Material provided START
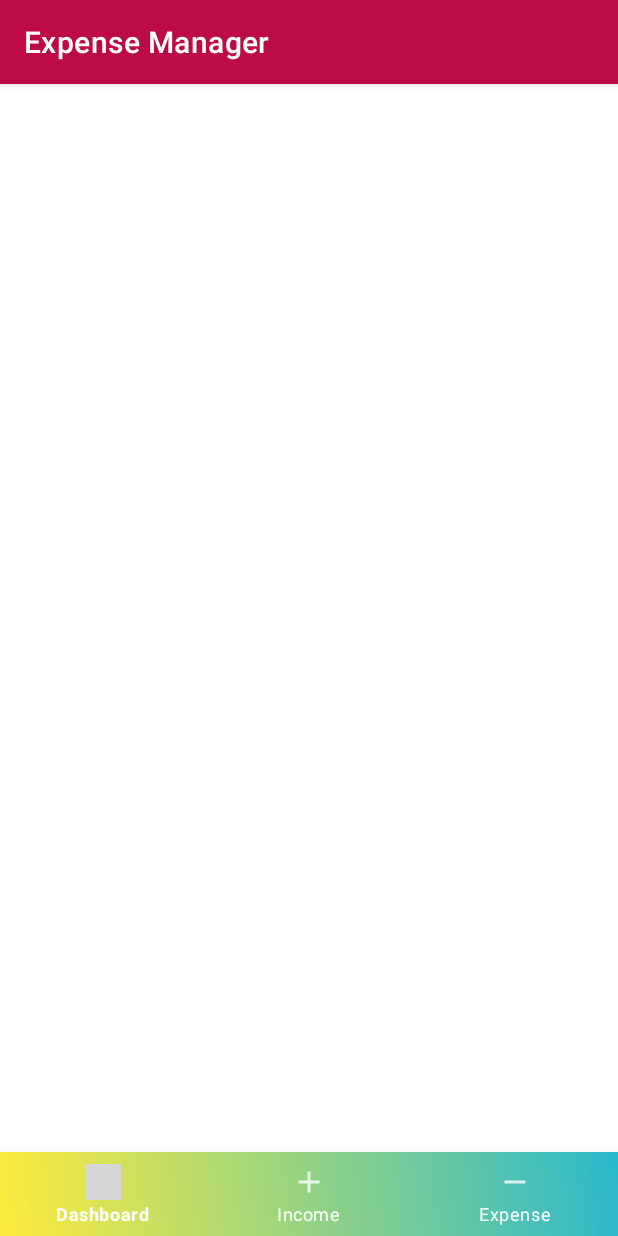
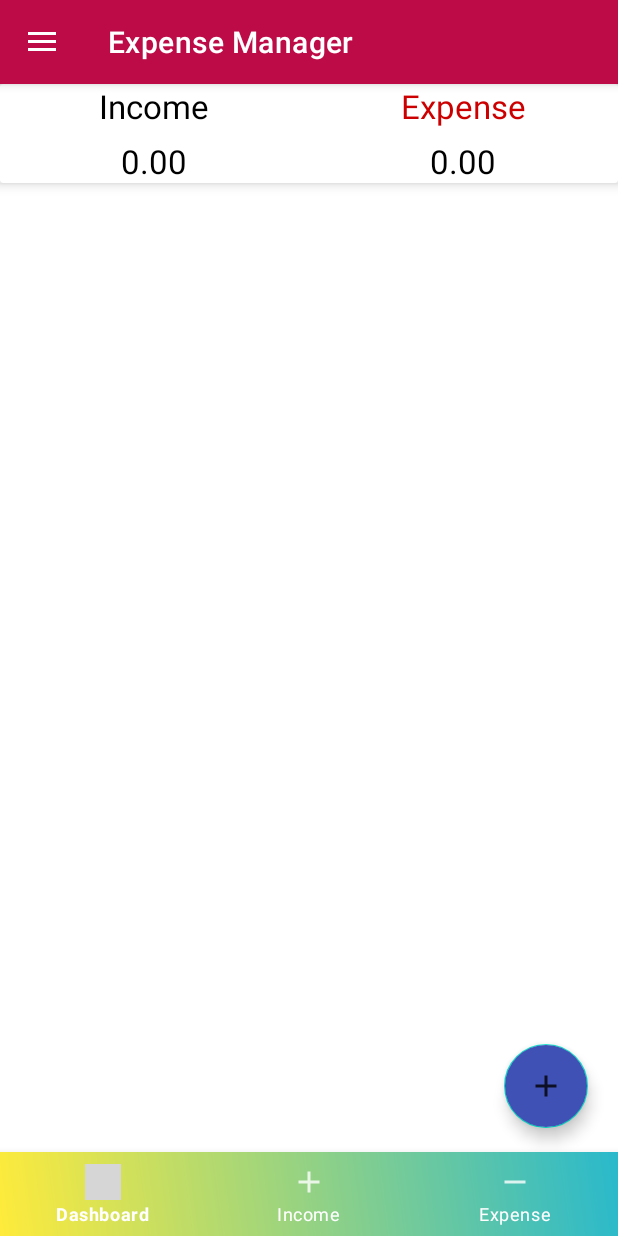
Before and after one commit to dvp919/ExpenseManagement, an Android app: the screen it shows after launch once a user with an empty profile is signed in (HomeActivity), on a phone screen of 412 x 824 dp. Run offline under Robolectric (Android 15) with nearby library versions, the phone set to English and light mode, and no system bars; our stand-ins replace Firebase (no records; nobody signed in at launch, a user with empty details on screens opened directly); grey boxes are pictures that could not be loaded.

Commit message:
Added Fragments and Floating action button design

```diff
--- /dev/null
+++ b/app/src/main/java/com/dvp/expensemanagement/DashboardFragment.java
@@ -0,0 +1,64 @@
+package com.dvp.expensemanagement;
+
+import android.os.Bundle;
+
+import androidx.fragment.app.Fragment;
+
+import android.view.LayoutInflater;
+import android.view.View;
+import android.view.ViewGroup;
+
+/**
+ * A simple {@link Fragment} subclass.
+ * Use the {@link DashboardFragment#newInstance} factory method to
+ * create an instance of this fragment.
+ */
+public class DashboardFragment extends Fragment {
+
+    // TODO: Rename parameter arguments, choose names that match
+    // the fragment initialization parameters, e.g. ARG_ITEM_NUMBER
+    private static final String ARG_PARAM1 = "param1";
+    private static final String ARG_PARAM2 = "param2";
+
+    // TODO: Rename and change types of parameters
+    private String mParam1;
+    private String mParam2;
+
+    public DashboardFragment() {
+        // Required empty public constructor
+    }
+
+    /**
+     * Use this factory method to create a new instance of
+     * this fragment using the provided parameters.
+     *
+     * @param param1 Parameter 1.
+     * @param param2 Parameter 2.
+     * @return A new instance of fragment DashboardFragment.
+     */
+    // TODO: Rename and change types and number of parameters
+    public static DashboardFragment newInstance(String param1, String param2) {
+        DashboardFragment fragment = new DashboardFragment();
+        Bundle args = new Bundle();
+        args.putString(ARG_PARAM1, param1);
+        args.putString(ARG_PARAM2, param2);
+        fragment.setArguments(args);
+        return fragment;
+    }
+
+    @Override
+    public void onCreate(Bundle savedInstanceState) {
+        super.onCreate(savedInstanceState);
+        if (getArguments() != null) {
+            mParam1 = getArguments().getString(ARG_PARAM1);
+            mParam2 = getArguments().getString(ARG_PARAM2);
+        }
+    }
+
+    @Override
+    public View onCreateView(LayoutInflater inflater, ViewGroup container,
+                             Bundle savedInstanceState) {
+        // Inflate the layout for this fragment
+        return inflater.inflate(R.layout.fragment_dashboard, container, false);
+    }
+}
--- /dev/null
+++ b/app/src/main/java/com/dvp/expensemanagement/ExpenseFragment.java
@@ -0,0 +1,64 @@
+package com.dvp.expensemanagement;
+
+import android.os.Bundle;
+
+import androidx.fragment.app.Fragment;
+
+import android.view.LayoutInflater;
+import android.view.View;
+import android.view.ViewGroup;
+
+/**
+ * A simple {@link Fragment} subclass.
+ * Use the {@link ExpenseFragment#newInstance} factory method to
+ * create an instance of this fragment.
+ */
+public class ExpenseFragment extends Fragment {
+
+    // TODO: Rename parameter arguments, choose names that match
+    // the fragment initialization parameters, e.g. ARG_ITEM_NUMBER
+    private static final String ARG_PARAM1 = "param1";
+    private static final String ARG_PARAM2 = "param2";
+
+    // TODO: Rename and change types of parameters
+    private String mParam1;
+    private String mParam2;
+
+    public ExpenseFragment() {
+        // Required empty public constructor
+    }
+
+    /**
+     * Use this factory method to create a new instance of
+     * this fragment using the provided parameters.
+     *
+     * @param param1 Parameter 1.
+     * @param param2 Parameter 2.
+     * @return A new instance of fragment ExpenseFragment.
+     */
+    // TODO: Rename and change types and number of parameters
+    public static ExpenseFragment newInstance(String param1, String param2) {
+        ExpenseFragment fragment = new ExpenseFragment();
+        Bundle args = new Bundle();
+        args.putString(ARG_PARAM1, param1);
+        args.putString(ARG_PARAM2, param2);
+        fragment.setArguments(args);
+        return fragment;
+    }
+
+    @Override
+    public void onCreate(Bundle savedInstanceState) {
+        super.onCreate(savedInstanceState);
+        if (getArguments() != null) {
+            mParam1 = getArguments().getString(ARG_PARAM1);
+            mParam2 = getArguments().getString(ARG_PARAM2);
+        }
+    }
+
+    @Override
+    public View onCreateView(LayoutInflater inflater, ViewGroup container,
+                             Bundle savedInstanceState) {
+        // Inflate the layout for this fragment
+        return inflater.inflate(R.layout.fragment_expense, container, false);
+    }
+}
--- a/app/src/main/java/com/dvp/expensemanagement/HomeActivity.java
+++ b/app/src/main/java/com/dvp/expensemanagement/HomeActivity.java
@@ -12,10 +12,19 @@ import androidx.fragment.app.FragmentTransaction;
 
 import android.os.Bundle;
 import android.view.MenuItem;
+import android.widget.FrameLayout;
 
+import com.google.android.material.bottomnavigation.BottomNavigationView;
 import com.google.android.material.navigation.NavigationView;
 
 public class HomeActivity extends AppCompatActivity implements NavigationView.OnNavigationItemSelectedListener {
+
+    private BottomNavigationView bottomNavigationView;
+    private FrameLayout frameLayout;
+
+    private DashboardFragment dashboardFragment;
+    private incomeFragment incomeFragment;
+    private ExpenseFragment expenseFragment;
 
     @Override
     protected void onCreate(Bundle savedInstanceState) {
@@ -25,6 +34,9 @@ public class HomeActivity extends AppCompatActivity implements NavigationView.On
         Toolbar toolbar = findViewById(R.id.my_toolbar);
         toolbar.setTitle("Expense Manager");
         setSupportActionBar(toolbar);
+
+        bottomNavigationView = findViewById(R.id.bottomNavBar);
+        frameLayout = findViewById(R.id.main_frame);
 
         DrawerLayout drawerLayout = findViewById(R.id.drawer_layout);
 
@@ -37,6 +49,40 @@ public class HomeActivity extends AppCompatActivity implements NavigationView.On
 
         NavigationView navigationView = findViewById(R.id.naView);
         navigationView.setNavigationItemSelectedListener(this);
+
+        dashboardFragment = new DashboardFragment();
+        incomeFragment = new incomeFragment();
+        expenseFragment = new ExpenseFragment();
+
+        setFragment(dashboardFragment);
+
+        bottomNavigationView.setOnNavigationItemSelectedListener(new BottomNavigationView.OnNavigationItemSelectedListener() {
+            @Override
+            public boolean onNavigationItemSelected(@NonNull MenuItem item) {
+                switch(item.getItemId()){
+                    case R.id.dashboard:
+                        setFragment(dashboardFragment);
+                        bottomNavigationView.setItemBackgroundResource(R.color.dashboard_color);
+                        return true;
+                    case R.id.income:
+                        setFragment(incomeFragment);
+                        bottomNavigationView.setItemBackgroundResource(R.color.income_color);
+                        return true;
+                    case R.id.expense:
+                        setFragment(expenseFragment);
+                        bottomNavigationView.setItemBackgroundResource(R.color.expense_color);
+                        return true;
+                    default:
+                        return false;
+                }
+            }
+        });
+    }
+
+    private void setFragment(Fragment fragment) {
+        FragmentTransaction fragmentTransaction = getSupportFragmentManager().beginTransaction();
+        fragmentTransaction.replace(R.id.main_frame,fragment);
+        fragmentTransaction.commit();
     }
 
     @Override
@@ -54,10 +100,13 @@ public class HomeActivity extends AppCompatActivity implements NavigationView.On
         Fragment fragment = null;
         switch (itemId){
             case R.id.dashboard:
+                fragment = new DashboardFragment();
                 break;
             case R.id.income:
+                fragment = new incomeFragment();
                 break;
             case R.id.expense:
+                fragment = new ExpenseFragment();
                 break;
         }
         if(fragment != null){
@@ -75,4 +124,5 @@ public class HomeActivity extends AppCompatActivity implements NavigationView.On
         displaySelectedListener(item.getItemId());
         return true;
     }
+
 }
--- /dev/null
+++ b/app/src/main/res/layout/fragment_dashboard.xml
@@ -0,0 +1,193 @@
+<?xml version="1.0" encoding="utf-8"?>
+<LinearLayout xmlns:android="http://schemas.android.com/apk/res/android"
+    xmlns:tools="http://schemas.android.com/tools"
+    android:layout_width="match_parent"
+    android:layout_height="match_parent"
+    xmlns:app="http://schemas.android.com/apk/res-auto"
+    android:orientation="vertical"
+    tools:context=".DashboardFragment">
+
+    <androidx.cardview.widget.CardView
+        android:layout_width="match_parent"
+        android:layout_height="wrap_content"
+        app:cardElevation="5dp"
+        android:elevation="10dp"
+        >
+            <LinearLayout
+                android:layout_width="match_parent"
+                android:layout_height="wrap_content"
+                android:orientation="vertical"
+                >
+                <LinearLayout
+                    android:layout_width="match_parent"
+                    android:layout_height="wrap_content"
+                    android:orientation="horizontal"
+                    >
+                    <RelativeLayout
+                    android:layout_width="0dp"
+                    android:layout_weight="1"
+                    android:layout_height="wrap_content"
+                    android:gravity="center"
+                    >
+                    <TextView
+                        android:layout_width="wrap_content"
+                        android:layout_height="wrap_content"
+                        android:textAppearance="?android:textAppearanceLarge"
+                        android:textColor="@android:color/black"
+
+                        android:text="Income"
+                        >
+
+                    </TextView>
+                </RelativeLayout>
+                    <RelativeLayout
+                    android:layout_width="0dp"
+                    android:layout_weight="1"
+                    android:layout_height="wrap_content"
+                    android:gravity="center"
+                    >
+                    <TextView
+                        android:layout_width="wrap_content"
+                        android:layout_height="wrap_content"
+                        android:textAppearance="?android:textAppearanceLarge"
+                        android:textColor="@android:color/holo_red_dark"
+                        android:text="Expense"
+                        >
+
+                    </TextView>
+                </RelativeLayout>
+                </LinearLayout>
+
+                <LinearLayout
+                    android:layout_width="match_parent"
+                    android:layout_height="wrap_content"
+                    android:orientation="horizontal"
+                    android:layout_marginTop="7dp"
+                    >
+                    <RelativeLayout
+                        android:layout_width="0dp"
+                        android:layout_weight="1"
+                        android:layout_height="wrap_content"
+                        android:gravity="center"
+                        >
+                        <TextView
+                            android:layout_width="wrap_content"
+                            android:layout_height="wrap_content"
+                            android:textAppearance="?android:textAppearanceLarge"
+                            android:textColor="@android:color/black"
+                            android:id="@+id/income_set_result"
+                            android:text="0.00"
+                            >
+
+                        </TextView>
+                    </RelativeLayout>
+                    <RelativeLayout
+                        android:layout_width="0dp"
+                        android:layout_weight="1"
+                        android:layout_height="wrap_content"
+                        android:gravity="center"
+                        >
+                        <TextView
+                            android:layout_width="wrap_content"
+                            android:layout_height="wrap_content"
+                            android:textAppearance="?android:textAppearanceLarge"
+                            android:textColor="@android:color/black"
+                            android:id="@+id/expense_set_result"
+                            android:text="0.00"
+                            >
+
+                        </TextView>
+                    </RelativeLayout>
+                </LinearLayout>
+
+
+        </LinearLayout>
+    </androidx.cardview.widget.CardView>
+    <androidx.coordinatorlayout.widget.CoordinatorLayout
+        android:layout_width="match_parent"
+        android:layout_height="match_parent">
+        <LinearLayout
+            android:layout_width="wrap_content"
+            android:layout_height="wrap_content"
+            android:layout_gravity="bottom|end"
+            android:layout_marginRight="10dp"
+            android:layout_marginBottom="160dp"
+            >
+                <TextView
+                    android:layout_width="wrap_content"
+                    android:layout_height="wrap_content"
+                    android:text="Expense"
+                    android:id="@+id/expense_fb_text"
+                    android:padding="5dp"
+                    android:textColor="@color/white"
+                    android:background="@color/nav_header_color"
+                    android:layout_gravity="center"
+                    android:layout_marginRight="5dp"
+                    android:visibility="invisible"
+                    android:textAppearance="?android:textAppearanceSmall"
+                    />
+
+                <com.google.android.material.floatingactionbutton.FloatingActionButton
+                    android:layout_width="wrap_content"
+                    android:layout_height="wrap_content"
+                    android:id="@+id/expense_fb"
+                    android:layout_gravity="bottom|end"
+                    android:backgroundTint="#C10E0E"
+                    android:elevation="6dp"
+                    app:fabSize="mini"
+                    app:pressedTranslationZ="12dp"
+                    android:visibility="invisible"
+                    android:src="@drawable/substract"
+                    />
+        </LinearLayout>
+
+        <LinearLayout
+            android:layout_width="wrap_content"
+            android:layout_height="wrap_content"
+            android:layout_gravity="bottom|end"
+            android:layout_marginRight="15dp"
+            android:layout_marginBottom="90dp"
+            >
+            <TextView
+                android:layout_width="wrap_content"
+                android:layout_height="wrap_content"
+                android:text="Income"
+                android:id="@+id/income_fb_text"
+                android:padding="5dp"
+                android:textColor="@color/white"
+                android:layout_gravity="center"
+                android:layout_marginRight="5dp"
+                android:background="@color/nav_header_color"
+                android:visibility="invisible"
+                android:textAppearance="?android:textAppearanceSmall"
+                />
+
+            <com.google.android.material.floatingactionbutton.FloatingActionButton
+                android:layout_width="wrap_content"
+                android:layout_height="wrap_content"
+                android:id="@+id/income_fb"
+                android:layout_gravity="bottom|end"
+                android:backgroundTint="#C10E0E"
+                android:elevation="6dp"
+                app:fabSize="mini"
+                app:pressedTranslationZ="12dp"
+                android:visibility="invisible"
+                android:src="@drawable/add"
+                />
+        </LinearLayout>
+
+        <com.google.android.material.floatingactionbutton.FloatingActionButton
+            android:layout_width="wrap_content"
+            android:layout_height="wrap_content"
+            android:id="@+id/fb_main_plus"
+            android:layout_gravity="bottom|end"
+            android:layout_marginBottom="16dp"
+            android:layout_marginRight="20dp"
+            app:fabSize="normal"
+            android:src="@drawable/add"
+            android:backgroundTint="#3F51B5"
+            />
+
+    </androidx.coordinatorlayout.widget.CoordinatorLayout>
+
+</LinearLayout>
--- /dev/null
+++ b/app/src/main/res/layout/fragment_expense.xml
@@ -0,0 +1,14 @@
+<?xml version="1.0" encoding="utf-8"?>
+<FrameLayout xmlns:android="http://schemas.android.com/apk/res/android"
+    xmlns:tools="http://schemas.android.com/tools"
+    android:layout_width="match_parent"
+    android:layout_height="match_parent"
+    tools:context=".ExpenseFragment">
+
+    <!-- TODO: Update blank fragment layout -->
+    <TextView
+        android:layout_width="match_parent"
+        android:layout_height="match_parent"
+        android:text="Expense Fragment" />
+
+</FrameLayout>
--- a/app/src/main/res/values/colors.xml
+++ b/app/src/main/res/values/colors.xml
@@ -10,4 +10,9 @@
     <color name="yellow">#FFEB3B</color>
     <color name="toolbar_color">#BD0B48</color>
     <color name="nav_header_color">#1935D1</color>
+
+    <color name="dashboard_color">#673AB7</color>
+
+    <color name="income_color">#E91E63</color>
+    <color name="expense_color">#E91E63</color>
 </resources>
--- a/app/src/main/res/values/strings.xml
+++ b/app/src/main/res/values/strings.xml
@@ -1,3 +1,5 @@
 <resources>
     <string name="app_name">ExpenseManagement</string>
+    <string name="navigation_drawer_open">Open</string>
+    <string name="navigation_drawer_close">Close</string>
 </resources>
```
Material provided END
Your goal >> Starting from the data above, filter for lines with "return" and copy each one.

Answer to the problem >>
+     * @return A new instance of fragment DashboardFragment.
+        return fragment;
+        return inflater.inflate(R.layout.fragment_dashboard, container, false);
+     * @return A new instance of fragment ExpenseFragment.
+        return fragment;
+        return inflater.inflate(R.layout.fragment_expense, container, false);
+                        return true;
+                        return true;
+                        return true;
+                        return false;
         return true;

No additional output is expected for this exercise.